treated as surplusage is clear, intelligible and consonant with good sense. It is this: When, in addition to facts which are essential to the charge, others are alleged which are wholly redundant and useless, the latter may be wholly disregarded. As the law does not require the superfluous circumstances to be alleged, so, although they have been improvidently stated, the law, in furtherance of its object, will reject them as mere surplusage, and will no more regard them than if they had not been alleged at all. 1 Stark. Ev. (4th Amer. ed.) 372. The words in the indictment on which this ground of arrest of judgment is founded clearly fall within this principle. The same is true of the subsequent allegation in the same count, that the defendant received and obtained possession of the property in his capacity as a merchandise broker. This is a wholly immaterial averment. The offence which the statute aims to prevent is the obtaining of property by false pretences with an intent to defraud the owner thereof. A possession so obtained is criminal, by whomsoever it is accomplished.

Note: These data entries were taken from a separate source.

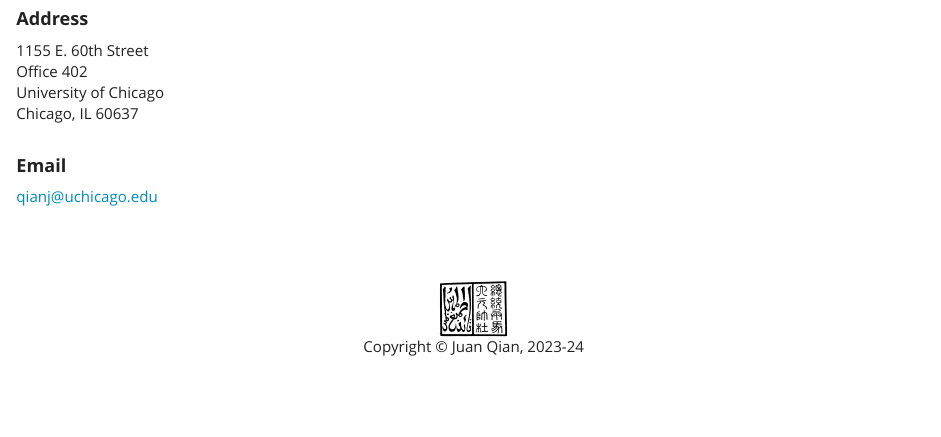
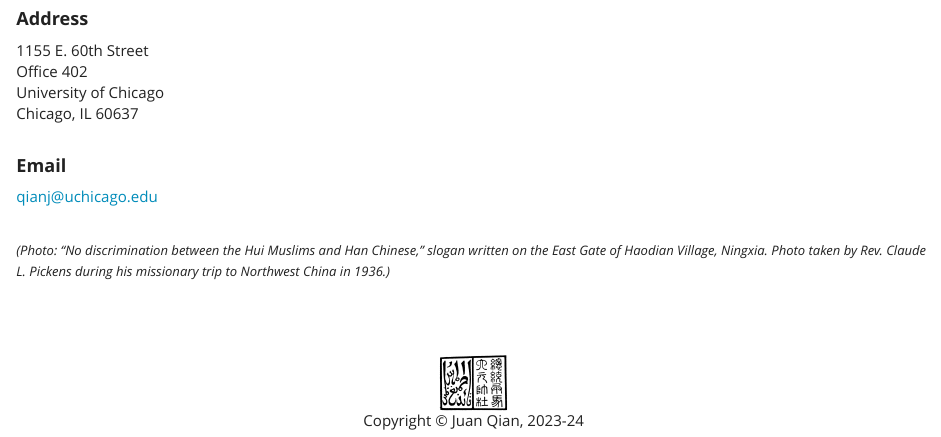
Before and after one commit to juan-qian/juan-qian.github.io, an R Markdown document (contact.Rmd): the page in a window 1100 px wide, from 470 px down. Rendered offline with R 4.5, knitr and Pandoc, with nearby package versions; a font, style sheet, LaTeX package, included part or bibliography that could not be used is replaced or left out.

Commit message:
Add picture credits

```diff
--- a/contact.Rmd
+++ b/contact.Rmd
@@ -16,6 +16,10 @@ Chicago, IL 60637 <br>
 
 #### **Email**
 [qianj@uchicago.edu](mailto:qianj@uchicago.edu)
+<br>
+<br>
+
+<font size="2"> *(Photo: "No discrimination between the Hui Muslims and Han Chinese," slogan written on the East Gate of Haodian Village, Ningxia. Photo taken by Rev. Claude L. Pickens during his missionary trip to Northwest China in 1936.)*</font>
 
 
 <br>
```
Also changed, not shown: dissertation.Rmd (+3 -0 lines), contact.html, dissertation.html.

The remaining ground on which it is claimed that the indictment is defective and insufficient to support a judgment is, that it avers an actual sale of merchandise to parties in New York, effected by the defendant as their broker, and a delivery of it in pursuance of such sale to him as such broker, and a reception and possession of it by him in that capacity. But this statement of the averments is contrary to the whole scheme and scope of the indictment. It is nowhere averred that the defendant was the broker or agent or authorized to act in any way in behalf of the parties in New York. The contrary is distinctly averred, and forms the basis of the false pretence by which the prosecutors are alleged to have been induced to deliver their property to the defendant. Assuming all the averments in the indictment to be true, there could be no sale of property to the parties in New York effected through the agency or intervention of the defendant. All authority in him to act as their broker or agent is distinctly negatived. Taking the averments together, as descriptive of one single transaction which they are designed to set out, they do not allege a real sale to the parties in New
York through the defendant as their broker, but only a contract of sale on the part of the prosecutors, induced by false pretences made by the defendant by means of which he fraudulently obtained possession of their property. This is the legal effect of all the averments.

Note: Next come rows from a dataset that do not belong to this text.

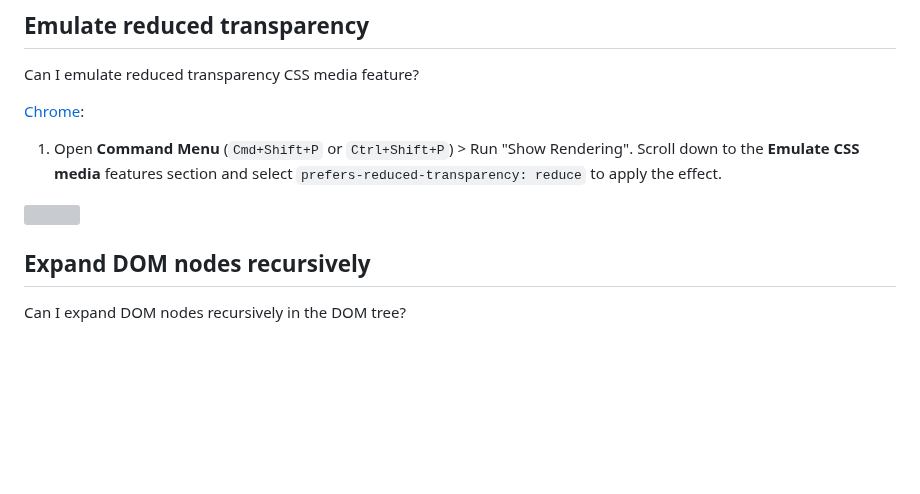
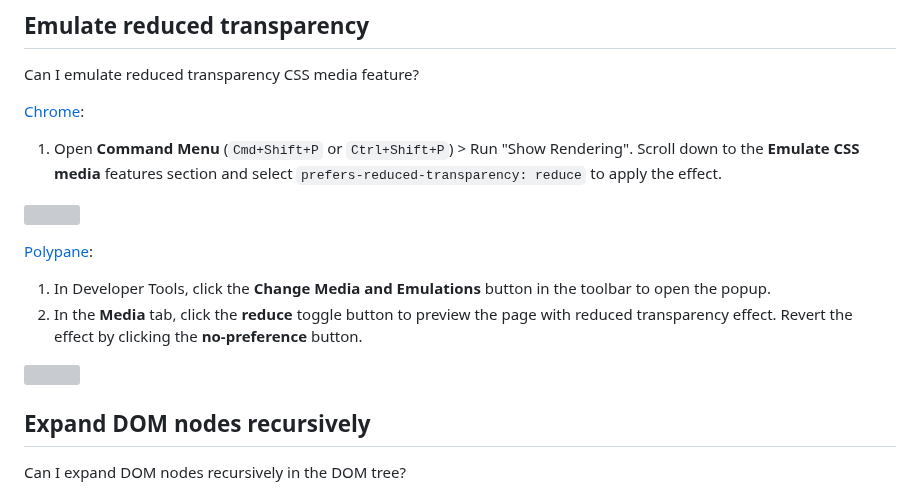
Before and after one commit to pankajparashar/canidev.tools, a Markdown page: README.md, the part around the change. GitHub-like rendering; blank space fills up the shorter version; grey boxes are pictures that could not be loaded.

```diff
--- a/README.md
+++ b/README.md
@@ -961,6 +961,12 @@ Can I emulate reduced transparency CSS media feature?
 1. Open **Command Menu** (`Cmd+Shift+P` or `Ctrl+Shift+P`) > Run "Show Rendering". Scroll down to the **Emulate CSS media** features section and select `prefers-reduced-transparency: reduce` to apply the effect.
 
 ![](https://res.cloudinary.com/canidevtools/image/upload/l_watermark,w_100,o_10/emulate-reduced-transparency-chrome.png)
+
+[Polypane](https://canidev.tools/emulate-reduced-transparency/polypane):
+1. In Developer Tools, click the **Change Media and Emulations** button in the toolbar to open the popup.
+2. In the **Media** tab, click the **reduce** toggle button to preview the page with reduced transparency effect. Revert the effect by clicking the **no-preference** button.
+
+![](https://res.cloudinary.com/canidevtools/image/upload/l_watermark,w_100,o_10/emulate-reduced-transparency-polypane.png)
 
 ## Expand DOM nodes recursively
 Can I expand DOM nodes recursively in the DOM tree?
```
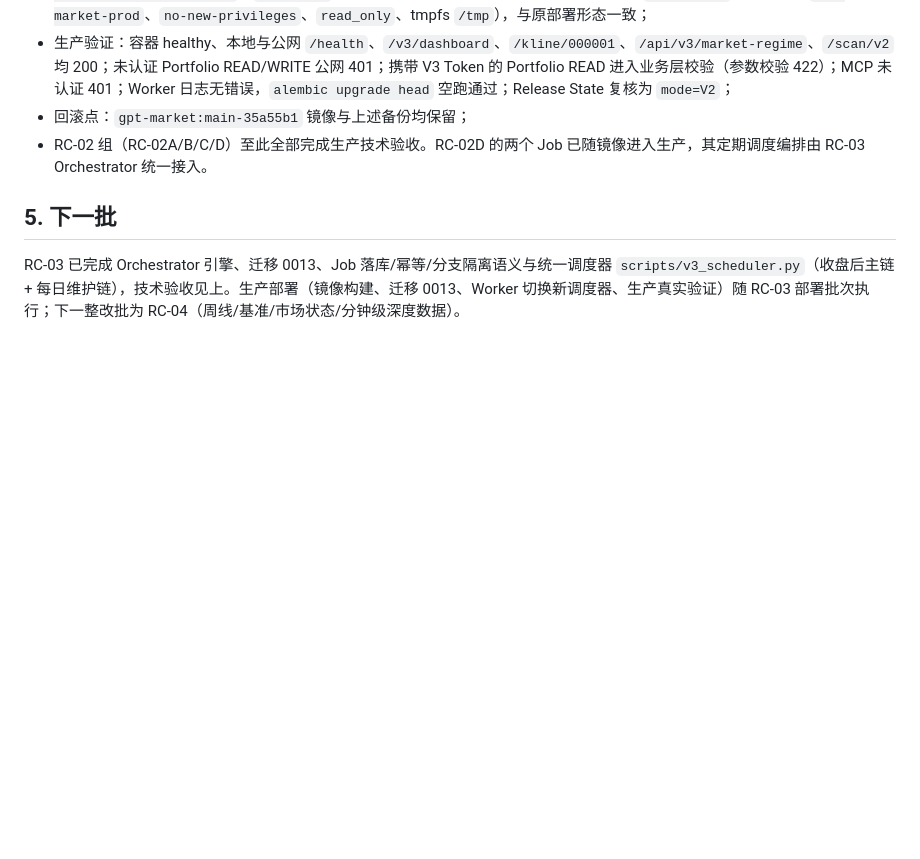
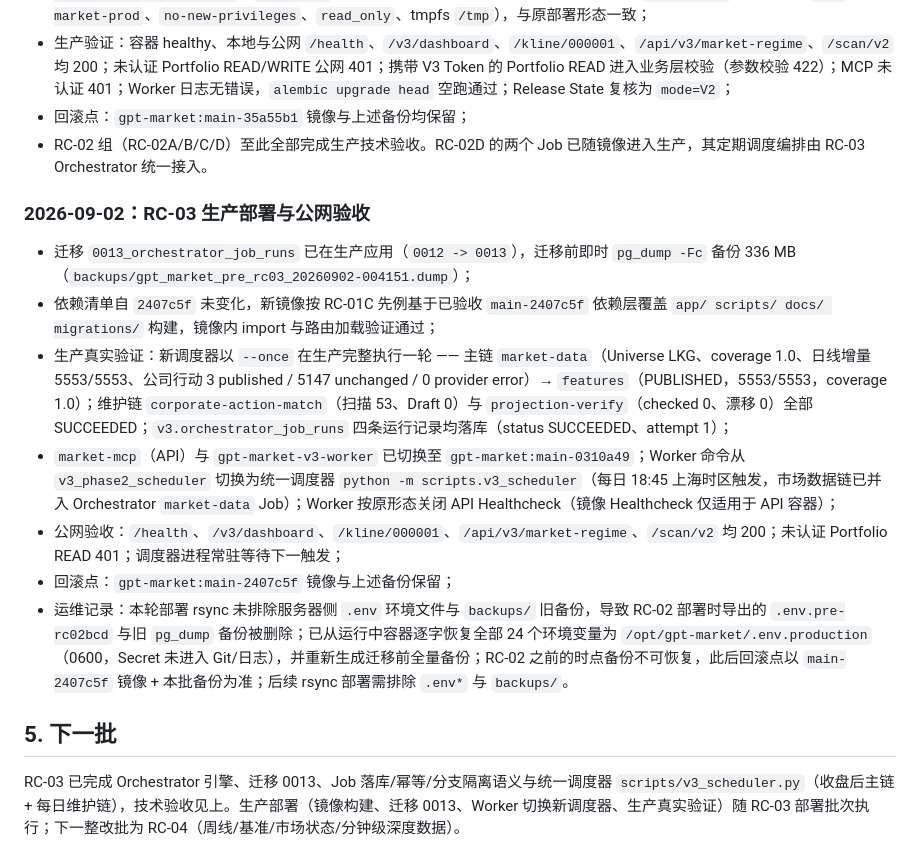
Before and after one commit to yoongyoongs/gpt-market, a Markdown page: docs/V3最终收口实施记录.md, the part around the change. GitHub-like rendering; blank space fills up the shorter version.

Commit message:
RC-03 生产部署与公网验收记录
- 迁移 0013 已应用，部署前全量 pg_dump 备份；Worker 切换统一调度器，--once 全链路生产验证通过（主链 5553/5553、维护链 SUCCEEDED、Job 运行落库）；
- 公网 200/401 边界复核通过，回滚点 main-2407c5f 保留；
- 运维记录：rsync 误删服务器 .env 与旧备份，已从运行容器恢复全部环境变量并重建备份；后续部署需排除 .env* 与 backups/。

Co-Authored-By: Claude Opus 5 <noreply@anthropic.com>

```diff
--- a/docs/V3最终收口实施记录.md
+++ b/docs/V3最终收口实施记录.md
@@ -163,6 +163,16 @@ RC-01 已达到代码与生产技术验收。统一 Audit Chain 和完整 Error
 - 回滚点：`gpt-market:main-35a55b1` 镜像与上述备份均保留；
 - RC-02 组（RC-02A/B/C/D）至此全部完成生产技术验收。RC-02D 的两个 Job 已随镜像进入生产，其定期调度编排由 RC-03 Orchestrator 统一接入。
 
+### 2026-09-02：RC-03 生产部署与公网验收
+
+- 迁移 `0013_orchestrator_job_runs` 已在生产应用（`0012 -> 0013`），迁移前即时 `pg_dump -Fc` 备份 336 MB（`backups/gpt_market_pre_rc03_20260902-004151.dump`）；
+- 依赖清单自 `2407c5f` 未变化，新镜像按 RC-01C 先例基于已验收 `main-2407c5f` 依赖层覆盖 `app/ scripts/ docs/ migrations/` 构建，镜像内 import 与路由加载验证通过；
+- 生产真实验证：新调度器以 `--once` 在生产完整执行一轮 —— 主链 `market-data`（Universe LKG、coverage 1.0、日线增量 5553/5553、公司行动 3 published / 5147 unchanged / 0 provider error）→ `features`（PUBLISHED，5553/5553，coverage 1.0）；维护链 `corporate-action-match`（扫描 53、Draft 0）与 `projection-verify`（checked 0、漂移 0）全部 SUCCEEDED；`v3.orchestrator_job_runs` 四条运行记录均落库（status SUCCEEDED、attempt 1）；
+- `market-mcp`（API）与 `gpt-market-v3-worker` 已切换至 `gpt-market:main-0310a49`；Worker 命令从 `v3_phase2_scheduler` 切换为统一调度器 `python -m scripts.v3_scheduler`（每日 18:45 上海时区触发，市场数据链已并入 Orchestrator `market-data` Job）；Worker 按原形态关闭 API Healthcheck（镜像 Healthcheck 仅适用于 API 容器）；
+- 公网验收：`/health`、`/v3/dashboard`、`/kline/000001`、`/api/v3/market-regime`、`/scan/v2` 均 200；未认证 Portfolio READ 401；调度器进程常驻等待下一触发；
+- 回滚点：`gpt-market:main-2407c5f` 镜像与上述备份保留；
+- 运维记录：本轮部署 rsync 未排除服务器侧 `.env` 环境文件与 `backups/` 旧备份，导致 RC-02 部署时导出的 `.env.pre-rc02bcd` 与旧 `pg_dump` 备份被删除；已从运行中容器逐字恢复全部 24 个环境变量为 `/opt/gpt-market/.env.production`（0600，Secret 未进入 Git/日志），并重新生成迁移前全量备份；RC-02 之前的时点备份不可恢复，此后回滚点以 `main-2407c5f` 镜像 + 本批备份为准；后续 rsync 部署需排除 `.env*` 与 `backups/`。
+
 ## 5. 下一批
 
 RC-03 已完成 Orchestrator 引擎、迁移 0013、Job 落库/幂等/分支隔离语义与统一调度器 `scripts/v3_scheduler.py`（收盘后主链 + 每日维护链），技术验收见上。生产部署（镜像构建、迁移 0013、Worker 切换新调度器、生产真实验证）随 RC-03 部署批次执行；下一整改批为 RC-04（周线/基准/市场状态/分钟级深度数据）。
```
Also changed, not shown: docs/工作状态.md (+2 -2 lines).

The result is, that the verdict on the second count, having been rendered on evidence which did not support the allegations, must be set aside. The exceptions and motions in arrest, so far as they apply to the first count, are overruled; and if the attorney general shall see fit to enter a nol. pros. on the second count, the case will stand for judgment on the first count only.
[Note p548] This case and the four following cases were argued in March 1864, before the Chief Justice and Justices Dewey, Hoar and Chapman.